Q&A: In conversation with author Ali Smith

Ali shares her top tips for people wanting to give creative writing a go, how she generates her ideas and what her writing process looks like

Ali Smith is one of the leading writers of her generation, having authored  many outstanding works of fiction including Hotel World (2001), The Accidental (2005), AutumnWinter, and Spring (2016, 2017, 2019), five collections of short stories and most recently the ‘remarkable’ conclusion to that celebrated quartet, Summer (2020), a novel which has been longlisted for the Women’s Prize for Fiction.

After joining Trinity College, Cambridge as its first Senior Fellow Commoner in the Creative Arts in January 2019 Smith set up the Litmus schools creative writing project as an invitation to UK pupils to join “a writing collective like no other”.

Now in its second year, young writers in years 9-11 attending non-fee paying schools are being encouraged to respond creatively to the phrase “the green light”.

5 ways to improve your creative writing – blog

In her letter of encouragement Ali says: “Are you […] interested in writing fiction, or non-fiction, or poetry, or maybe graphic novel writing, or blog writing  – or  writing and storytelling in any shape or form you like. If NO, then this invite isn’t for you.  Pass it on to someone who wants to write and would like to be published. If YES: Good.  Continue reading this message What comes into your head when you hear or read or think about these three words: THE GREEN LIGHT?

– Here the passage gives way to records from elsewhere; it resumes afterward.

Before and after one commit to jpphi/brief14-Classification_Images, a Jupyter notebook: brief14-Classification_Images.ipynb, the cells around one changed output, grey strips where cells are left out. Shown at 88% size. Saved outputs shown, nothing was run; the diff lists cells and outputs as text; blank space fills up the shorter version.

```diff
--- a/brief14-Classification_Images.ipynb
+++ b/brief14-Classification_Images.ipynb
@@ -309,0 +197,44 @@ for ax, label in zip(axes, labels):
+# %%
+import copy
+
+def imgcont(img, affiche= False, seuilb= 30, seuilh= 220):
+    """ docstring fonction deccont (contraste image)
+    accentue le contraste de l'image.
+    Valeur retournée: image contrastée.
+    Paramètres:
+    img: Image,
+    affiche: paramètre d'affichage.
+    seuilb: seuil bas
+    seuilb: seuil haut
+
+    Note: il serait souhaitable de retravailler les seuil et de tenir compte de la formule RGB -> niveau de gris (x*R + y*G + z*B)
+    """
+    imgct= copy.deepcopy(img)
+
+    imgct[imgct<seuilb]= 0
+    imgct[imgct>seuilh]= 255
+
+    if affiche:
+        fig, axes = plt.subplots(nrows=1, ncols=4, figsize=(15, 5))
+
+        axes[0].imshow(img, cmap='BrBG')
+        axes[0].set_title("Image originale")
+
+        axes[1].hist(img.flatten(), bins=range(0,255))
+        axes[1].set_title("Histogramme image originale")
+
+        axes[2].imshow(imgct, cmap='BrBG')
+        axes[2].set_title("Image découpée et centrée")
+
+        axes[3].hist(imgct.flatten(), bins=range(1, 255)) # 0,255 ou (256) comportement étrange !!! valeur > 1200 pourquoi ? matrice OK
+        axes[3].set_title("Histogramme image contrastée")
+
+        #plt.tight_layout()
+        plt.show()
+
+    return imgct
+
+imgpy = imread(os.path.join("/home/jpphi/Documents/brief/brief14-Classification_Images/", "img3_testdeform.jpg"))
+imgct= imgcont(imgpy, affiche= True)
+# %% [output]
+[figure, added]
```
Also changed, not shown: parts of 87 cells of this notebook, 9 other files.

“What does the word green mean?  It’s a really versatile word, one which can refer to the colour of leaves and grass, or to a colour there are so many different shades of that it’s astonishing, or to the colour of envy, to the colour of someone feeling off-colour or seasick.  It’s a word that can mean naïve, and at the same time it’s a key word behind a savvy and urgent environmental revolution.  These are just a few of its meanings.

“What happens when the word green, with all its possible resonances and implications, meets the word light?”

You can read her full letter here.

In the below interview, Ali shares why she loves creative writing, believes students should get involved with the Litmus, details of her writing process and more with this year’s Litmus Project Co-ordinator, Lauren Brown.

1) What was the first piece of creative writing you ever did?

I was seven or eight years old.  At school we’d been assigned an exercise, to write a poem which had to include the lines

“Isobel, Isobel didn’t care.
Isobel reached out for what was there.”

In the poem I wrote Isobel meets a snake.

‘”Hello Isobel,” the adder hissed.
“I’m afraid you are going to be sadly missed.”‘

But Isobel survives this meeting fine, and I wrote several poems about the ingenious Isobel and made a booklet of them, which I sent to my elder sister as a present (and she promptly lost ! –– which is probably why I remember it so clearly).

2) What do you love about creative writing and why would you encourage others to try it?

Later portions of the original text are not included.